A one-time philosophy major at the Pontificia Universidad Católica del Peru, Carlos Runcie Tanaka chose instead to dedicate himself to the art of pottery making, undertaking studies in Brazil, Italy and Japan. He has held numerous solo exhibitions in Latin America, the United States, Japan and Italy, and has participated in group and other collective exhibitions in Peru and abroad, representing his country in contemporary art exhibitions such as the 4th and 5th Havana Biennial (1991 and 1994); the I, II, IV and V Bienal Barro de América, Caracas, Venezuela (1992, 1995, 2001, 2004); the I Bienal Iberoamericana de Lima, Peru (1997); the 49th Venice Biennale (2001); the 8va Bienal de Cuenca and the 26th São Paulo Biennial (2004); the São Paulo-Valencia Biennial Encuentro entre Dos Mares, Valencia y Sagunto, España (2007), the Primera Trienal de Chile (2009) and the 12th Havana Biennial – Museo Orgánico Romerillo, Cuba (2015).
In the US, his work is in the Art Museum of the Americas (AMA), the World Bank Art Collection, the Inter-American Development Bank (IDB) Art Collection in Washington, D.C.; The Clay Studio, Philadelphia, PA; The Northern Arizona University Art Museum, Flagstaff, AZ and the Museum of Fine Arts Houston (MFAH), TX. Also, in the Fundación Eugenio Mendoza, Caracas, Venezuela; the Museo Paraguayo de Arte Contemporáneo, Asunción, Paraguay; the Museo Municipal de Arte Moderno, Cuenca, Ecuador and the Royal Museums of History and Art, Brussels, Belgium. In Peru, his work is in the Museo de Arte Contemporáneo (MAC), Arequipa; the Museo de Arte de Lima (MALI) and the Museo de Arte de la Universidad Nacional Mayor de San Marcos, Lima.
His art has fed upon very early interests developed in life such as biological science, archaeology and geology. In the mid-eighties his interest in installation art expanded his vision as a ceramic artist.
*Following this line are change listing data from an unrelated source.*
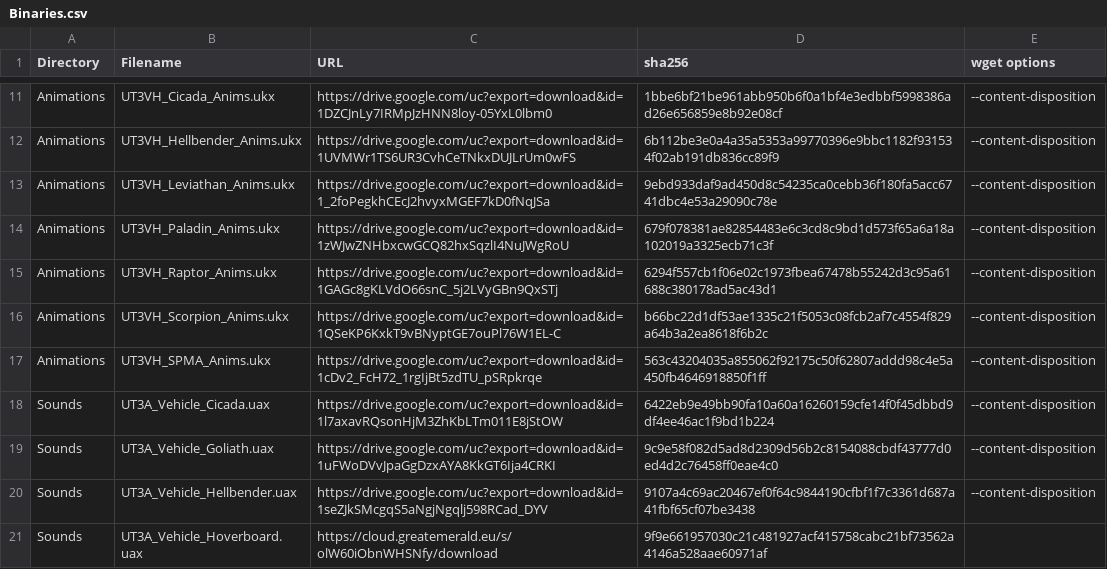
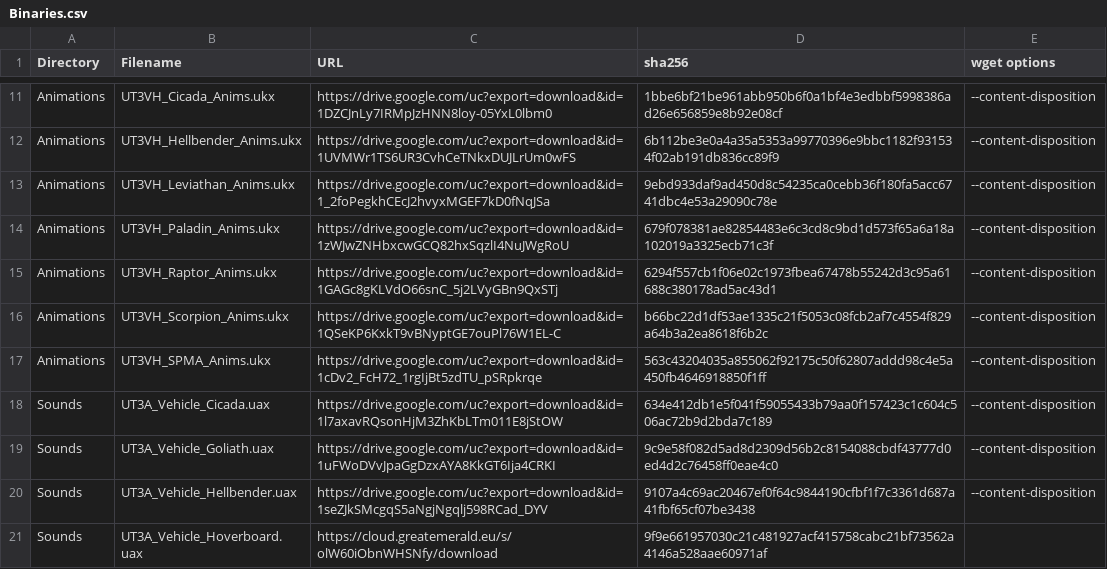
Before and after one commit to GreatEmerald/UT3Vehicles, a CSV file: Binaries.csv, drawn as a sheet; only a part is shown, gaps mark what is left out.

Commit message:
Update Binaries.csv

```diff
--- a/Binaries.csv
+++ b/Binaries.csv
@@ -17,3 +17,3 @@ Animations,UT3VH_Scorpion_Anims.ukx,https://drive.google.com/uc?export=download&
 Animations,UT3VH_SPMA_Anims.ukx,https://drive.google.com/uc?export=download&id=1cDv2_FcH72_1rgIjBt5zdTU_pSRpkrqe,563c43204035a855062f92175c50f62807addd98c4e5a450fb4646918850f1ff,--content-disposition
-Sounds,UT3A_Vehicle_Cicada.uax,https://drive.google.com/uc?export=download&id=1l7axavRQsonHjM3ZhKbLTm011E8jStOW,6422eb9e49bb90fa10a60a16260159cfe14f0f45dbbd9df4ee46ac1f9bd1b224,--content-disposition
+Sounds,UT3A_Vehicle_Cicada.uax,https://drive.google.com/uc?export=download&id=1l7axavRQsonHjM3ZhKbLTm011E8jStOW,634e412db1e5f041f59055433b79aa0f157423c1c604c506ac72b9d2bda7c189,--content-disposition
 Sounds,UT3A_Vehicle_Goliath.uax,https://drive.google.com/uc?export=download&id=1uFWoDVvJpaGgDzxAYA8KkGT6Ija4CRKI,9c9e58f082d5ad8d2309d56b2c8154088cbdf43777d0ed4d2c76458ff0eae4c0,--content-disposition
```
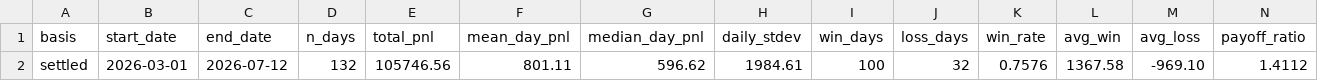
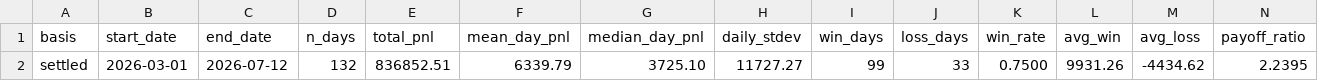
Before and after one commit to jameskim247/ptp-track-record, a CSV file: data/summary.csv, drawn as a sheet; only a part is shown; removed rows and columns are numbered as before the commit, all else as after; rows hold the shown columns only; the diff names each change by its address in the sheet, - before the commit and + after, or states it on an @@ line.

```diff
--- a/data/summary.csv
+++ b/data/summary.csv
-row 2: settled | 2026-03-01 | 2026-07-12 | 132 | 105746.56 | 801.11 | 596.62 | 1984.61 | 100 | 32 | 0.7576 | 1367.58 | -969.10 | 1.4112
+row 2: settled | 2026-03-01 | 2026-07-12 | 132 | 836852.51 | 6339.79 | 3725.10 | 11727.27 | 99 | 33 | 0.7500 | 9931.26 | -4434.62 | 2.2395
```
Also changed, not shown: data/daily.csv, data/monthly.csv, 10 other files.
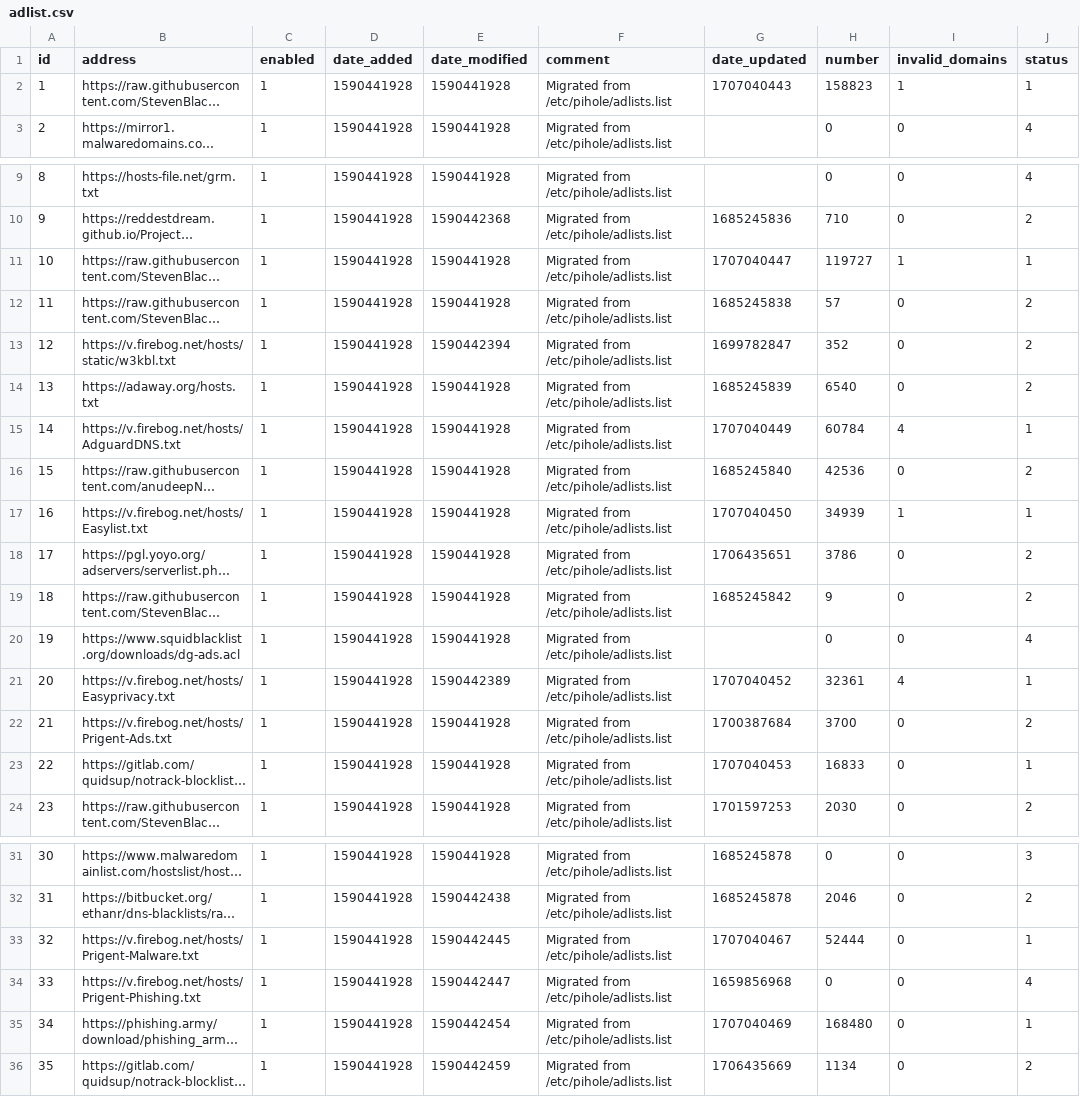
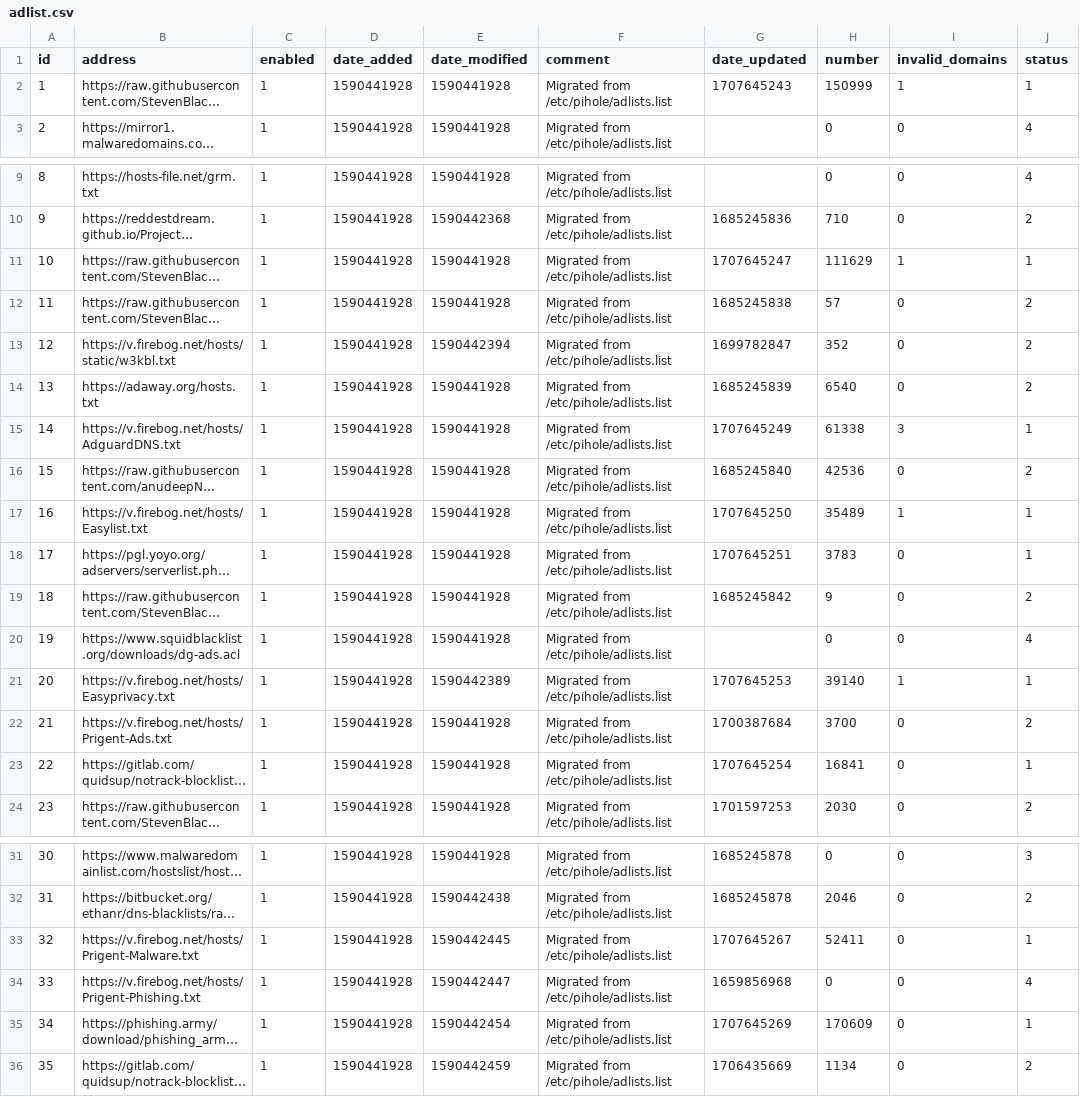
Before and after one commit to vaparr/my-pihole-lists, a CSV file: adlist.csv, drawn as a sheet; only a part is shown, gaps mark what is left out; long unchanged cells end in …; the diff names each change by its address in the sheet, - before the commit and + after, or states it on an @@ line.

Commit message:
Updated February 11, 2024  7:00am

```diff
--- a/adlist.csv
+++ b/adlist.csv
-G2 (date_updated): 1707040443
+G2 (date_updated): 1707645243
-H2 (number): 158823
+H2 (number): 150999
-G11 (date_updated): 1707040447
+G11 (date_updated): 1707645247
-H11 (number): 119727
+H11 (number): 111629
-G15 (date_updated): 1707040449
+G15 (date_updated): 1707645249
-H15 (number): 60784
+H15 (number): 61338
-I15 (invalid_domains): 4
+I15 (invalid_domains): 3
-G17 (date_updated): 1707040450
+G17 (date_updated): 1707645250
-H17 (number): 34939
+H17 (number): 35489
-G18 (date_updated): 1706435651
+G18 (date_updated): 1707645251
-H18 (number): 3786
+H18 (number): 3783
-J18 (status): 2
+J18 (status): 1
-G21 (date_updated): 1707040452
+G21 (date_updated): 1707645253
-H21 (number): 32361
+H21 (number): 39140
-I21 (invalid_domains): 4
+I21 (invalid_domains): 1
-G23 (date_updated): 1707040453
+G23 (date_updated): 1707645254
-H23 (number): 16833
+H23 (number): 16841
-G33 (date_updated): 1707040467
+G33 (date_updated): 1707645267
-H33 (number): 52444
+H33 (number): 52411
-G35 (date_updated): 1707040469
+G35 (date_updated): 1707645269
-H35 (number): 168480
+H35 (number): 170609
```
Later on, his habit of collecting diverse objects, ranging from pre-hispanic clay vessels and sculptural figures to living cacti, and arranging and displaying them in his own living space, has influenced the spatial solution of later projects. Recent installations have opened up to a wide range of cultural allusions, through the use of origami, glass and new media such as video. A renewed quest for answers to issues of identity and history has galvanized his artistic process.
Since 1978 he has run a pottery studio in Lima, where, aside from his artwork, Runcie Tanaka creates functional pieces made from stoneware clays and local materials that are fired in gas kilns reaching temperatures of 1,300ºC (2,375ºF). For more than two decades Runcie Tanaka has also been invited to teach at prestigious American and Japanese universities as a guest professor and a visiting artist. Member of the International Academy of Ceramics (IAC – AIC).